Under China’s current economic situation, introducing more stimulus may not help the economy much. The most recent New Yuan Loans show that bank credit issued in the first half of 2016 was 7.53 trillion Yuan, increasing 967.1 billion Yuan from its 2015 read. However, the growth in private investment in the first six months dropped sharply to 2.8% from 11.4% a year ago. Private investment is one of the most important leading indicators to evaluate China’s economy as it has accounted for approximate 60% of China’s GDP and contributed to 80% of overall employment. The low private investment and high Yuan loans indicate that A) private sectors lack investment opportunities, and this is bad news for the economy, and B) those loans are not being made to private investment. In fact, the breakdown of the New Yuan Loans shows that 2.95 trillion Yuan of loans went to the real estate sector over the first half year. Thanks to soaring home prices in tier-one and tier-two cities, Chinese banks have issued a huge amount of mortgages to households. They prefer to lend to home purchasers who have lower risk rather than to companies looking to develop business in a slowing economy. Thus, even if the Central Bank introduces more stimulus, banks may still have less incentive to lend to businesses as was seen in January; and companies may still have less incentive to borrow to expand their business. Most likely, liquidity will flow into the housing sector and increase the risk of price bubbles even more.

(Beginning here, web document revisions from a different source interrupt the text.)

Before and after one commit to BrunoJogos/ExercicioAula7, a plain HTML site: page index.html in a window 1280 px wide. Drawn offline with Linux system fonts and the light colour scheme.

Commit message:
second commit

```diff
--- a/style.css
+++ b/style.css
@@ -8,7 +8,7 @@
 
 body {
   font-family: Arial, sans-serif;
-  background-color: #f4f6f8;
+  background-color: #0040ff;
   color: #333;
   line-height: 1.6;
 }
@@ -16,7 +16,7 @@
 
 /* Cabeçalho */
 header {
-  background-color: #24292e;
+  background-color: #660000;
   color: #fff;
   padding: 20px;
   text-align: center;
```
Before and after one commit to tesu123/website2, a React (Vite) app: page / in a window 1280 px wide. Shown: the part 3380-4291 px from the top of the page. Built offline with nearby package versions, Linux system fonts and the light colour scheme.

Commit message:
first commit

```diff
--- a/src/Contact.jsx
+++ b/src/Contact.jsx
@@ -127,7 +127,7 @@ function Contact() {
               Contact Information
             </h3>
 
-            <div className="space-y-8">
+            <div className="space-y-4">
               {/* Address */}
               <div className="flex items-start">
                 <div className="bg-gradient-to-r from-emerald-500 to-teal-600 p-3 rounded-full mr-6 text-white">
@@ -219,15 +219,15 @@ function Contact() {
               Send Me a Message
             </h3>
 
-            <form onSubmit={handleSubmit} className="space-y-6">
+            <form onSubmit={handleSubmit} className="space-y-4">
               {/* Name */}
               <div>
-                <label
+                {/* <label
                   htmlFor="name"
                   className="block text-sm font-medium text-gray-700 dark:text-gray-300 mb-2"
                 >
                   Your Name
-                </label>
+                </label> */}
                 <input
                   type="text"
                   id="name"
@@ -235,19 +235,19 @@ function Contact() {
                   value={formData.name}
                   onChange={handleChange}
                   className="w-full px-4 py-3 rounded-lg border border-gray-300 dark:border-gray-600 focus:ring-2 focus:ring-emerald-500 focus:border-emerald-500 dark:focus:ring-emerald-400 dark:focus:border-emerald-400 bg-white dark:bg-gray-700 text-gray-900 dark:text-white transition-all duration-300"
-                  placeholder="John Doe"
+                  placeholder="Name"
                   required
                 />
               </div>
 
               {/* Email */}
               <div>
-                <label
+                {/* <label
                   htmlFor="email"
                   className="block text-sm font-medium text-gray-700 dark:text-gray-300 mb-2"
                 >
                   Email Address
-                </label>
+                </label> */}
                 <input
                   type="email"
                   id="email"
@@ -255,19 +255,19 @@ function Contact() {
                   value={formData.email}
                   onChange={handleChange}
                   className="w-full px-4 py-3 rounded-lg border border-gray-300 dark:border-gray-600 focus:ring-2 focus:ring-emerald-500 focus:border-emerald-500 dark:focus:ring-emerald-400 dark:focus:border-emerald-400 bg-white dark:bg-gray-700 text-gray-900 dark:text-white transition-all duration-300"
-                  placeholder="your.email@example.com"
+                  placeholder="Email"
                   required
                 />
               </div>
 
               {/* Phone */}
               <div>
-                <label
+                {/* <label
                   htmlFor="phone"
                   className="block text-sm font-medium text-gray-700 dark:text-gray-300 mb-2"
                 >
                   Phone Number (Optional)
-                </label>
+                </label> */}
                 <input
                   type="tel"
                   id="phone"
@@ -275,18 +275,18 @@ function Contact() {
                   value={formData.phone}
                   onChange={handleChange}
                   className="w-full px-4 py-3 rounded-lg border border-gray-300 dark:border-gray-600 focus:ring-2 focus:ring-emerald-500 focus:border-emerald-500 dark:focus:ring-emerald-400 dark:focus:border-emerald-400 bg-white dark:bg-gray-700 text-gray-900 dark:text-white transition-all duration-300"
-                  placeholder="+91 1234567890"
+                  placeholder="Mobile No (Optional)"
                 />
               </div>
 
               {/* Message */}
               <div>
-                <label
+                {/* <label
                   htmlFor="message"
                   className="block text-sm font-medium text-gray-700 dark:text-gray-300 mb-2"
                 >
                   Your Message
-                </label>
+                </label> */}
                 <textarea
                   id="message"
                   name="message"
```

External factors, on the other hand, could drive large moves in Yuan rates next week. European Central Bank (ECB) will announce its benchmark rate decision on July 21 and host a press conference following the release. A rate cut or an outlook on further easing programs could bring down the Euro, which is included in the Yuan currency basket. In order to maintain the Yuan’s relative stability to the currency basket, the Dollar/Yuan pair may need to move in the opposite direction. Still, 6.70 is a major level that the PBOC has been watching. The offshore USD/CNH fell below 6.70 on Tuesday following the sudden increase in Yuan borrowing costs. Traders will want to keep a close eye on Yuan’s daily fixing. A fixing above 6.70 is a signal that the PBOC agrees with Yuan breakout and moving further lower against the Dollar. In addition to PBOC’s guidance, event risks including US Jobless Claims, Home Sales, as well as Republican National Convention could directly affect Dollar/Yuan pairs as well.